“The three of them were having an absolute ball. Billy needed a rest. So he went out and got the mail,” Mrs. Krukowski said. "I knew that something was up because I saw two women standing in front of the house but I didn’t see any of the cars ... I was bending down looking out the window and I saw legs in the garden. And then I couldn’t stand up because I knew that it had to have been Bill’s, because either he was there helping or it was him. And I didn’t see him helping.”
Mrs. Krukowski said police had told her that Mrs. Ricci fell asleep at the wheel after working a long day on Black Friday at Macy's at the Auburn Mall when she struck her husband.
“She (Mrs. Ricci) didn’t choose to go out and hit Billy. She fell asleep,” Mrs. Krukowski said. “The man (Mr. Newsome) who hit Jennifer’s car, he chose not to take his (epilepsy) medicine because it makes him tired.

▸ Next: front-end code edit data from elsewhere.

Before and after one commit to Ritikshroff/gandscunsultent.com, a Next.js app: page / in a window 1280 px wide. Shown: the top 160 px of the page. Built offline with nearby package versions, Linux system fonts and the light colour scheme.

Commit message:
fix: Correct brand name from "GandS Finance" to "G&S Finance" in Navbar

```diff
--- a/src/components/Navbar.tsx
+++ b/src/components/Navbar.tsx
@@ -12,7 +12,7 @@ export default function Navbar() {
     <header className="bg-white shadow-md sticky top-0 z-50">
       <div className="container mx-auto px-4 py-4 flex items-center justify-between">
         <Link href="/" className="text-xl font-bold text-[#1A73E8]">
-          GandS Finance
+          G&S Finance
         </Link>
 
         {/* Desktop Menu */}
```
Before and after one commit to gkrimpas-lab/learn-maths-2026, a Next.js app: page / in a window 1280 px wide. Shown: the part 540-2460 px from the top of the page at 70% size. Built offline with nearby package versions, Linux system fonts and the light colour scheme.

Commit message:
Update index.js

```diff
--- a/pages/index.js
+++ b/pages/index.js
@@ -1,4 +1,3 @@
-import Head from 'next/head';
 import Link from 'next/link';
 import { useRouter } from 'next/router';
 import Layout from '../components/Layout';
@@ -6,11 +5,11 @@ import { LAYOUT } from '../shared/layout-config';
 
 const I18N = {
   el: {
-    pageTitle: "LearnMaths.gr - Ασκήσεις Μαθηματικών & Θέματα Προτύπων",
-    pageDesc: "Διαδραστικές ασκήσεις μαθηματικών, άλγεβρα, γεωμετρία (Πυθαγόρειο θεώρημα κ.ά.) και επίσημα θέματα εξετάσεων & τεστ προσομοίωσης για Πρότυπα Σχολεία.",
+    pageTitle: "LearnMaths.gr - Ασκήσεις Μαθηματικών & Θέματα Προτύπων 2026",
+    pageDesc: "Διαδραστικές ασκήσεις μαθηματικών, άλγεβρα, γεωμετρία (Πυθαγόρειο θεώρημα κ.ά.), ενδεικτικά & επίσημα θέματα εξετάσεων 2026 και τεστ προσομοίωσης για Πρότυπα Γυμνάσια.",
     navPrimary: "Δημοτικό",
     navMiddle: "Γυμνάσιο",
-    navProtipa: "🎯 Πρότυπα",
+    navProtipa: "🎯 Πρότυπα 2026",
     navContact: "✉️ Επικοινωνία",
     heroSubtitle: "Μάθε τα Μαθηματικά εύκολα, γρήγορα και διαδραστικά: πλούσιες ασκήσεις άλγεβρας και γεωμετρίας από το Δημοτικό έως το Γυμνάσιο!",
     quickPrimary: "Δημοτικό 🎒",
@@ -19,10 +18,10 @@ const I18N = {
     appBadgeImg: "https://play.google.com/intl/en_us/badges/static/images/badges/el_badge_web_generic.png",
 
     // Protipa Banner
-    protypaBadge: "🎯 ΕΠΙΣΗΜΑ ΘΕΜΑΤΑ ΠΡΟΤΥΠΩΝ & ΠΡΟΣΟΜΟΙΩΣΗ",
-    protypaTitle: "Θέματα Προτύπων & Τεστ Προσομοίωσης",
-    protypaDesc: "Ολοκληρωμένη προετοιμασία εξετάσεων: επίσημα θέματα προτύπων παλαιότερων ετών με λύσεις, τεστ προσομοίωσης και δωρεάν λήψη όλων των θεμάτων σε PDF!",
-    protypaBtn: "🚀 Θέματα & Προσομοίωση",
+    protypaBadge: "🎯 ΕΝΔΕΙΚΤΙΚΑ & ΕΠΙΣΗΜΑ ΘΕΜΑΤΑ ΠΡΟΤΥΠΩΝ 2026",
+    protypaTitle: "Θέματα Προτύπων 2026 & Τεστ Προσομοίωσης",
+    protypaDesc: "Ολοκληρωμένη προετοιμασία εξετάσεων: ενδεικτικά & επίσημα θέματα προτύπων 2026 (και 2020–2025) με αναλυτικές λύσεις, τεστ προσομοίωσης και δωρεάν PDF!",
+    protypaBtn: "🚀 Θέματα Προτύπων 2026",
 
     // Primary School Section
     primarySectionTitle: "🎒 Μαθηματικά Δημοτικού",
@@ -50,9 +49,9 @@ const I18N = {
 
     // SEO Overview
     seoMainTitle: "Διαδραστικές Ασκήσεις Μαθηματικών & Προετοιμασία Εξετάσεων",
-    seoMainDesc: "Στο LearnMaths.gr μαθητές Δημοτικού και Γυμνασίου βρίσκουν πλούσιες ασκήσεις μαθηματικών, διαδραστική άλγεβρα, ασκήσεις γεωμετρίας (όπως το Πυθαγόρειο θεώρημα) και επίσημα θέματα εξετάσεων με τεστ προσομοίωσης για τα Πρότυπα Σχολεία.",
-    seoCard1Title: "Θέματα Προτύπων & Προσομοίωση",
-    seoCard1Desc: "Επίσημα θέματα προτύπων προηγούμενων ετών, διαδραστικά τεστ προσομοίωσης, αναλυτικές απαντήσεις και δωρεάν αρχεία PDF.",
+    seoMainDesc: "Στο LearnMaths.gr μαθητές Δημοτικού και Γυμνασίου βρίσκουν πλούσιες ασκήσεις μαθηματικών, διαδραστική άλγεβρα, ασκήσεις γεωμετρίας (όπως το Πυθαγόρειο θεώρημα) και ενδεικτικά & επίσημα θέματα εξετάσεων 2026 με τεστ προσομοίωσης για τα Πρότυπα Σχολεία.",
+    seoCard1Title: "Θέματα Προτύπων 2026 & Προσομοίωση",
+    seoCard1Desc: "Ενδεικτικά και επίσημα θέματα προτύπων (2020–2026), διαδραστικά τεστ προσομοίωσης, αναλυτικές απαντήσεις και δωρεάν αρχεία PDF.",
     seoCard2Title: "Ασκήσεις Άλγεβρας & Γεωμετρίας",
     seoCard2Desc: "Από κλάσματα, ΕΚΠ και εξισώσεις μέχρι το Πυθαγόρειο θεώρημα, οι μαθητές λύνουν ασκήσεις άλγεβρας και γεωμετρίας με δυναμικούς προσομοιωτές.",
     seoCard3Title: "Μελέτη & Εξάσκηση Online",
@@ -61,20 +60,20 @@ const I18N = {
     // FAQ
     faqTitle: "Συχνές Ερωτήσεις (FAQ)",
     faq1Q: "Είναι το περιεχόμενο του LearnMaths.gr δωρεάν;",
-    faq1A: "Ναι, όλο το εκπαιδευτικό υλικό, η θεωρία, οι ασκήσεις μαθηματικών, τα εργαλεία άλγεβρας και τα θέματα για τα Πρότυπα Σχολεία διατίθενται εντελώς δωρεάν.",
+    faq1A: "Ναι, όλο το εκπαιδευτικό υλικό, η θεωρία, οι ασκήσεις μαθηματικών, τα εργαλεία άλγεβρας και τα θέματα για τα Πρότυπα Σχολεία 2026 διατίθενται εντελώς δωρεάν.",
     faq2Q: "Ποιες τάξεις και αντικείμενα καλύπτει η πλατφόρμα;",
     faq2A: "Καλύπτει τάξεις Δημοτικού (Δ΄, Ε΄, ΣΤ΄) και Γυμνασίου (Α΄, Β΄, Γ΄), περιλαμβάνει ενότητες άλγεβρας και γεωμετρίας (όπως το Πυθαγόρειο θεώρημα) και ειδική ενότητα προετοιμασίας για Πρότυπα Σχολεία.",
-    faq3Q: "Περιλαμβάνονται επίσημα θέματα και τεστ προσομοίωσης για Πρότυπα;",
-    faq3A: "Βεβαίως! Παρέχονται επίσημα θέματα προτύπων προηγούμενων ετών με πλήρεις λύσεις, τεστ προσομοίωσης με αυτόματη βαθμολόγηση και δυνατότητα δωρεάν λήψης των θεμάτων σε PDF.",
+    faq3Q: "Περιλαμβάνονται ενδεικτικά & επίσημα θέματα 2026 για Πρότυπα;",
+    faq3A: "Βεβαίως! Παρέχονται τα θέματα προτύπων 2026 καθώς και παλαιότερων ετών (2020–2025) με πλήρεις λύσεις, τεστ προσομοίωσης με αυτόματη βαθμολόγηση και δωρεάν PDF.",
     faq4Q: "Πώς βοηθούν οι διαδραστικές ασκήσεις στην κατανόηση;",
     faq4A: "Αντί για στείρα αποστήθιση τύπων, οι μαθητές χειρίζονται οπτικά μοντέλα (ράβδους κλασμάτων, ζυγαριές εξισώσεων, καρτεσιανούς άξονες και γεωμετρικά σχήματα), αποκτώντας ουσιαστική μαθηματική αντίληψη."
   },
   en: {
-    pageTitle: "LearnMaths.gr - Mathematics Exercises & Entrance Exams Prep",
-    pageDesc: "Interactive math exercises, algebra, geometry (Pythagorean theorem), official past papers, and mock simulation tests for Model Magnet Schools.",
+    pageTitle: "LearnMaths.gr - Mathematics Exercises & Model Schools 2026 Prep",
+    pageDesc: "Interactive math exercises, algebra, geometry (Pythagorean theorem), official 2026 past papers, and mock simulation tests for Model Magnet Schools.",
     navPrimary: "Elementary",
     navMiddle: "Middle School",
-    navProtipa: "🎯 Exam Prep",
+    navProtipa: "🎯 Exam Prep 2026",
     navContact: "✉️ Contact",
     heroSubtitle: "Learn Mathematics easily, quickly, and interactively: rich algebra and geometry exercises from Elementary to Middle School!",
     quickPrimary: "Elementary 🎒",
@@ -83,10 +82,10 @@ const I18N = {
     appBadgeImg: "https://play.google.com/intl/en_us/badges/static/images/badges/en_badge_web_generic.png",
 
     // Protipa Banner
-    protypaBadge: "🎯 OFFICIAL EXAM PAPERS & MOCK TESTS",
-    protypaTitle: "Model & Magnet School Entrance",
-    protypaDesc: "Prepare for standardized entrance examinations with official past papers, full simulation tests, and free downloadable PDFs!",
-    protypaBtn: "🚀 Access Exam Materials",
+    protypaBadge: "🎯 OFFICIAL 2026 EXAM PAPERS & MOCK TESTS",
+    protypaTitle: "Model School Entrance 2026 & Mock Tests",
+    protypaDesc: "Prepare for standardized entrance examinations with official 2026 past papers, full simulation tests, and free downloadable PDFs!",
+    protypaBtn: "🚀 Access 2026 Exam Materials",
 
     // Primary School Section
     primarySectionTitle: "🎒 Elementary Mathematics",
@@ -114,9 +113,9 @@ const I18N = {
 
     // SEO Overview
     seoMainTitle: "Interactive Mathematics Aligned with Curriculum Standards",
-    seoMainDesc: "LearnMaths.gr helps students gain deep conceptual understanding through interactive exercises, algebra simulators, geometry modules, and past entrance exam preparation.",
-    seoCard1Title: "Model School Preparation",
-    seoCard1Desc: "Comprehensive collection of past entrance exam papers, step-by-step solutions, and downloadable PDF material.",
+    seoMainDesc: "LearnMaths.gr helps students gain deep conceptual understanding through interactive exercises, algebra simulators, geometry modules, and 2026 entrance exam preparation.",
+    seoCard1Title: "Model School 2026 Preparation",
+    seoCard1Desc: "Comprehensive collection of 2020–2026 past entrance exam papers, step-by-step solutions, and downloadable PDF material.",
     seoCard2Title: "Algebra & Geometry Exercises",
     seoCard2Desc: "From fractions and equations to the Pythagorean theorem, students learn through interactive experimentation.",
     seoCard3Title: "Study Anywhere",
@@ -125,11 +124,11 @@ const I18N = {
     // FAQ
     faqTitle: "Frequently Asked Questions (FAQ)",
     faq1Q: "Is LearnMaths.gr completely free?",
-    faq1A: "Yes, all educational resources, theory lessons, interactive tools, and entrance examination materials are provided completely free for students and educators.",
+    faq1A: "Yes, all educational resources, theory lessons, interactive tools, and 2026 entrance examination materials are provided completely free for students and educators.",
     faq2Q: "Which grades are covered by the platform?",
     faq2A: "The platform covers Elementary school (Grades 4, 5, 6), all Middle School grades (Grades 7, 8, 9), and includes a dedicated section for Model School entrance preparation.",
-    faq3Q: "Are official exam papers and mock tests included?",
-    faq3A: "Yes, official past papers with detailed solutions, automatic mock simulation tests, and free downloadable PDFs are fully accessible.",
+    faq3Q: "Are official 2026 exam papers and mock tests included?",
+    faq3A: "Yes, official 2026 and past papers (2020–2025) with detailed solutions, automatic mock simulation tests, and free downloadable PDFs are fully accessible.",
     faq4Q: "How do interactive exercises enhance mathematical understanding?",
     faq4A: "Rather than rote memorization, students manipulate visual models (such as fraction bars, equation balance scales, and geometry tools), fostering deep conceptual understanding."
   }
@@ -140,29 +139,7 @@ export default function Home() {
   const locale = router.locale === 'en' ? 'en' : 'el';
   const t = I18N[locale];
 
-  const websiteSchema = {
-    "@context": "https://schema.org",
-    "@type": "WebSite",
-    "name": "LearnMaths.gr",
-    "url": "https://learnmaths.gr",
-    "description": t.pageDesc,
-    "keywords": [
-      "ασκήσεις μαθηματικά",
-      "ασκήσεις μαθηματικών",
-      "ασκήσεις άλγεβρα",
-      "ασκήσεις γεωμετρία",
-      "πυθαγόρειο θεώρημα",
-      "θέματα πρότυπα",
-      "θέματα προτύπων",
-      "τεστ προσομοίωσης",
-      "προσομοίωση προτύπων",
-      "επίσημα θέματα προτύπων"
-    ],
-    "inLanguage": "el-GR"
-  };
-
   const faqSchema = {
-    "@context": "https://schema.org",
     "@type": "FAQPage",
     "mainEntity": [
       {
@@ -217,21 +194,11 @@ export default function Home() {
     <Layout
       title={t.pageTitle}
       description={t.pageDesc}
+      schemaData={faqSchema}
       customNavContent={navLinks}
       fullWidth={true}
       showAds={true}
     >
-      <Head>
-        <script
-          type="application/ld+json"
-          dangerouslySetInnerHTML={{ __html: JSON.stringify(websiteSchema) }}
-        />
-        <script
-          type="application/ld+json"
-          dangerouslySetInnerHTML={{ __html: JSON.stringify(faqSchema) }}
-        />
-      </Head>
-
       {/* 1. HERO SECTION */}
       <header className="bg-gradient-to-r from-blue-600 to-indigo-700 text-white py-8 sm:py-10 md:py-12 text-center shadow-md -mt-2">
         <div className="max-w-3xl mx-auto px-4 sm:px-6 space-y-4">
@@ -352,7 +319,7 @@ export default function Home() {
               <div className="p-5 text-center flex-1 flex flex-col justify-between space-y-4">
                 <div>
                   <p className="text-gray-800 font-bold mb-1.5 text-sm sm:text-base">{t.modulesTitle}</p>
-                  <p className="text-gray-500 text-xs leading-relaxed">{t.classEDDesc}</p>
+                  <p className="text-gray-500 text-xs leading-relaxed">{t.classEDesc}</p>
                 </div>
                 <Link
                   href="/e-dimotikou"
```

He made a conscious choice ... And, if he had taken it, Jennifer would still be alive. So he should have been in jail.”
Despite her losses, Mrs. Krukowski said she has a lot to live for, including her two sons, her two daughters-in-law and her four grandsons. She advises those who suffer great losses never to give in to anger, abhorrence or acts of vengeance.
“If the spirit of your soul goes somewhere,” Mrs. Krukowski said, “the three of them (her husband Bill, her daughter Jennifer and her brother–in-law Frankie) are fishing together.”